The requirements under this paragraph involve assessment and planning for abnormal findings, second opinions, and final medical determinations that only licensed physicians are qualified by training, and certified by the state, to make. In fact, in the preamble to the proposed rule, OSHA states, "Clearly, a licensed physician is the appropriate person to supervise and evaluate a medical examination." 56 Fed. Reg. 57036 (1991). ACOEM asks that OSHA modify the final MC rule to return to this original position.
The MC standard as written is a radical departure from the other 21 substance specific health standards that contain a medical surveillance requirement. Previous health standards recognized that physicians are the only health care practitioners routinely trained in-depth in such areas as toxicology, clinical medicine, evaluation of surveillance results, diagnosing health conditions related to occupational exposures, and the disciplines related to prescribing appropriate treatment, including prescription medications, for any diagnosed condition. See Benzene, 29 CFR 1910.1028, and Formaldehyde, 29 CFR 1910.1048 (1996).
Because of the need to protect workers' health from the harmful effects of workplace exposure to industrial chemicals, and recognizing that the quality of care impacts on the health and safety of the worker, all of these standards require that medical surveillance be performed by or under the supervision of a licensed physician. The MC standard is no different and should also contain this requirement to protect employees from occupational exposures to hazardous and toxic materials.
This defect in the methylene chloride standard puts employees at risk from incorrect diagnosis and treatment. The standard creates an incentive for employers to cut corners by hiring any "licensed health care professional" to conduct the medical surveillance process, even though they may lack the qualifications and training to make an accurate assessment of the employees' health and the effects (or lack thereof) of exposure. For example, a practical nurse may be qualified to perform a medical test and record the results, but is in no way qualified to determine the significance of the result or prescribe appropriate treatment. This loophole is closed, and workers' health protected, if only licensed physicians are permitted to perform or supervise these activities.

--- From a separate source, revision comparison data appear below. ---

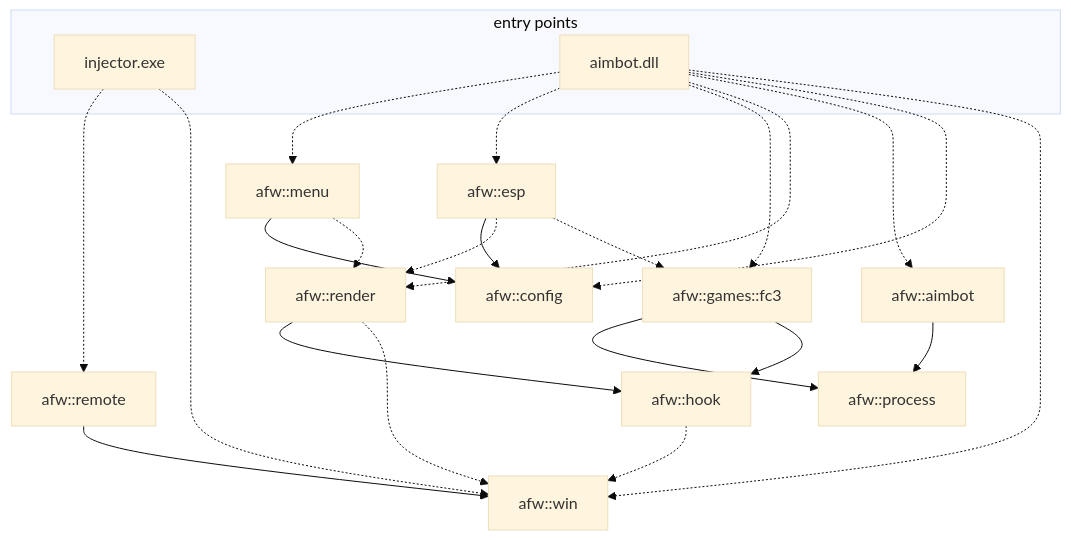
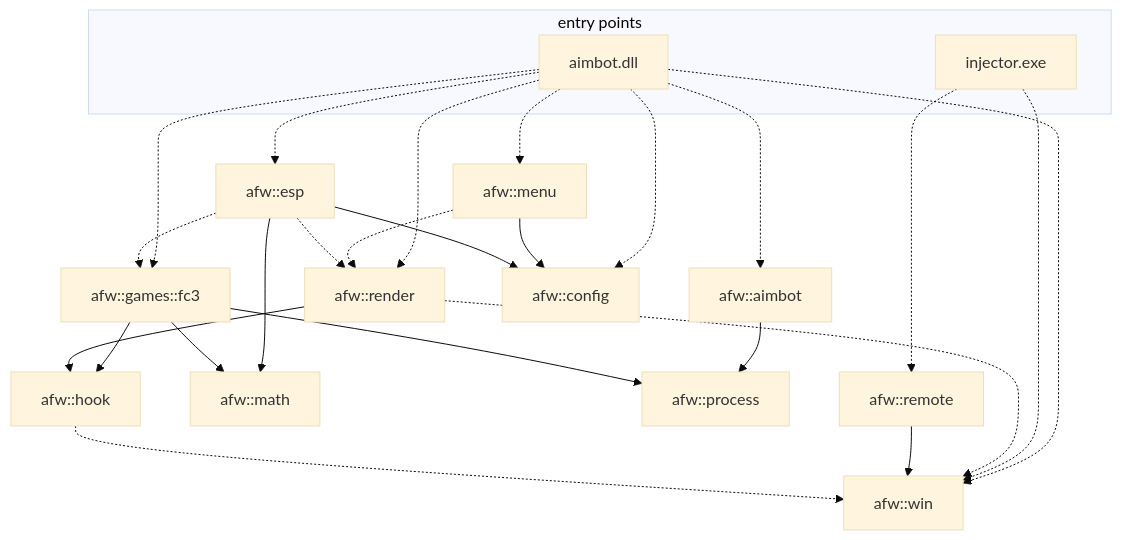
One commit to kxigor/AimbotFramework changed the first of 2 diagrams in README.md. Above: the diagram before and after it, drawn with Mermaid (base theme). The commit also changed other lines of this file and 26 other files, not shown here.

````diff
--- a/README.md
+++ b/README.md
@@ -110,30 +116,32 @@
 ```mermaid
 graph TD
   subgraph entry [entry points]
     INJ[injector.exe]
     DLL[aimbot.dll]
   end
 
   DLL -.-> MENU[afw::menu]
   DLL -.-> ESP[afw::esp]
   DLL -.-> FC3[afw::games::fc3]
   DLL -.-> RENDER[afw::render]
   DLL -.-> AIMBOT[afw::aimbot]
   DLL -.-> CONFIG[afw::config]
   DLL -.-> WIN[afw::win]
   INJ -.-> REMOTE[afw::remote]
   INJ -.-> WIN
 
   MENU --> CONFIG
   MENU -.-> RENDER
   ESP --> CONFIG
+  ESP --> MATH[afw::math]
   ESP -.-> RENDER
   ESP -.-> FC3
   AIMBOT --> PROCESS[afw::process]
   FC3 --> PROCESS
+  FC3 --> MATH
   FC3 --> HOOK[afw::hook]
   RENDER --> HOOK
   RENDER -.-> WIN
   REMOTE --> WIN
   HOOK -.-> WIN
 ```
````
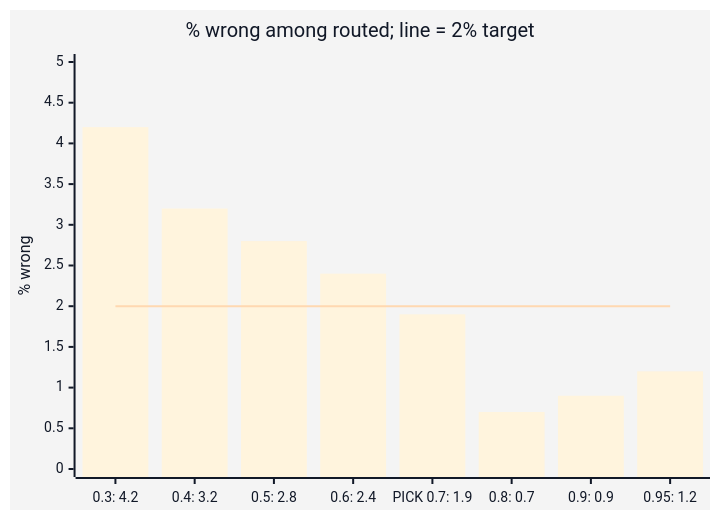
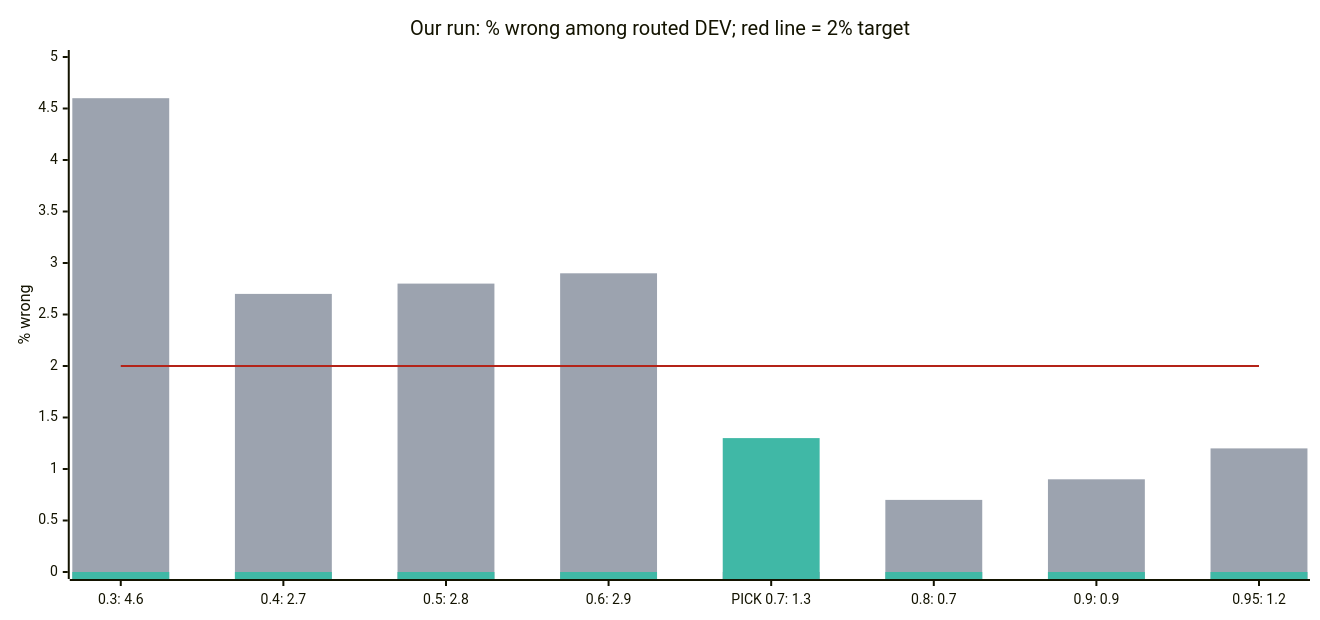
Before and after one commit to axel-sirota/getting_started_jev: the diagram in course/diagrams/module_03/p3-demo-error.mmd, drawn with Mermaid. The commit also changed 41 other files, not shown here.

Commit message:
Module 3: notebooks and diagrams

```diff
--- a/course/diagrams/module_03/p3-demo-error.mmd
+++ b/course/diagrams/module_03/p3-demo-error.mmd
@@ -1,7 +1,9 @@
 %%{init: {"theme": "base", "themeVariables": {"fontFamily": "Inter, sans-serif", "primaryColor": "#ECF8F6", "primaryBorderColor": "#40B8A6", "primaryTextColor": "#111827", "lineColor": "#1A3D4D", "secondaryColor": "#F9FAFB", "tertiaryColor": "#FFFFFF", "clusterBkg": "#F9FAFB", "clusterBorder": "#D1D5DB", "actorBkg": "#ECF8F6", "actorBorder": "#40B8A6", "noteBkgColor": "#FFF6DA", "noteBorderColor": "#E0B84C"}}}%%
+%%{init: {"themeVariables": {"xyChart": {"plotColorPalette": "#9CA3AF, #40B8A6, #B42318"}}, "xyChart": {"width": 1300, "height": 600}}}%%
 xychart-beta
-  title "% wrong among routed; line = 2% target"
-  x-axis ["0.3: 4.2", "0.4: 3.2", "0.5: 2.8", "0.6: 2.4", "PICK 0.7: 1.9", "0.8: 0.7", "0.9: 0.9", "0.95: 1.2"]
+  title "Our run: % wrong among routed DEV; red line = 2% target"
+  x-axis ["0.3: 4.6", "0.4: 2.7", "0.5: 2.8", "0.6: 2.9", "PICK 0.7: 1.3", "0.8: 0.7", "0.9: 0.9", "0.95: 1.2"]
   y-axis "% wrong" 0 --> 5
-  bar [4.2, 3.2, 2.8, 2.4, 1.9, 0.7, 0.9, 1.2]
+  bar [4.6, 2.7, 2.8, 2.9, 0, 0.7, 0.9, 1.2]
+  bar [0, 0, 0, 0, 1.3, 0, 0, 0]
   line [2, 2, 2, 2, 2, 2, 2, 2]
```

The MC standard, with its weakened medical surveillance procedures, undermines OSHA's strong commitment to a safe and healthy work environment. Not only do we think this is the wrong direction for OSHA to be taking, we are astonished that the agency would implement such a drastic and unprecedented change of policy without any notice or opportunity for comment. In section IV of the proposed rule, entitled REQUEST FOR INFORMATION AND COMMENTS, no specific comments are sought concerning the use of other than licensed physicians under the medical surveillance provisions. 56 Fed. Reg. 57036 (1991). No indication was given by OSHA that a significant change in the personnel used to perform medical surveillance was being contemplated. Based on the fact that all prior OSHA health standards require the use of licensed physicians, there was no reason to believe that such a change would occur from the proposed rule to the final rule. Because of the significant impact this change has on the protection of worker health, comments should have been requested. The failure of OSHA to raise this issue for comment in the proposed rule constitutes reason enough for OSHA to modify the final standard and return to a requirement for the use of licensed physicians under the medical surveillance provisions.
ACOEM respectfully submits this petition to implement the foregoing modifications to the final MC standard. These changes will result in consistent medical surveillance requirements across all workplace health standards. By implementing these changes, OSHA will fulfill its mandate to protect the health of workers and ensure the safety of the workplace.
Robert S. Rhodes, MD
President, American College of Occupational
and Environmental Medicine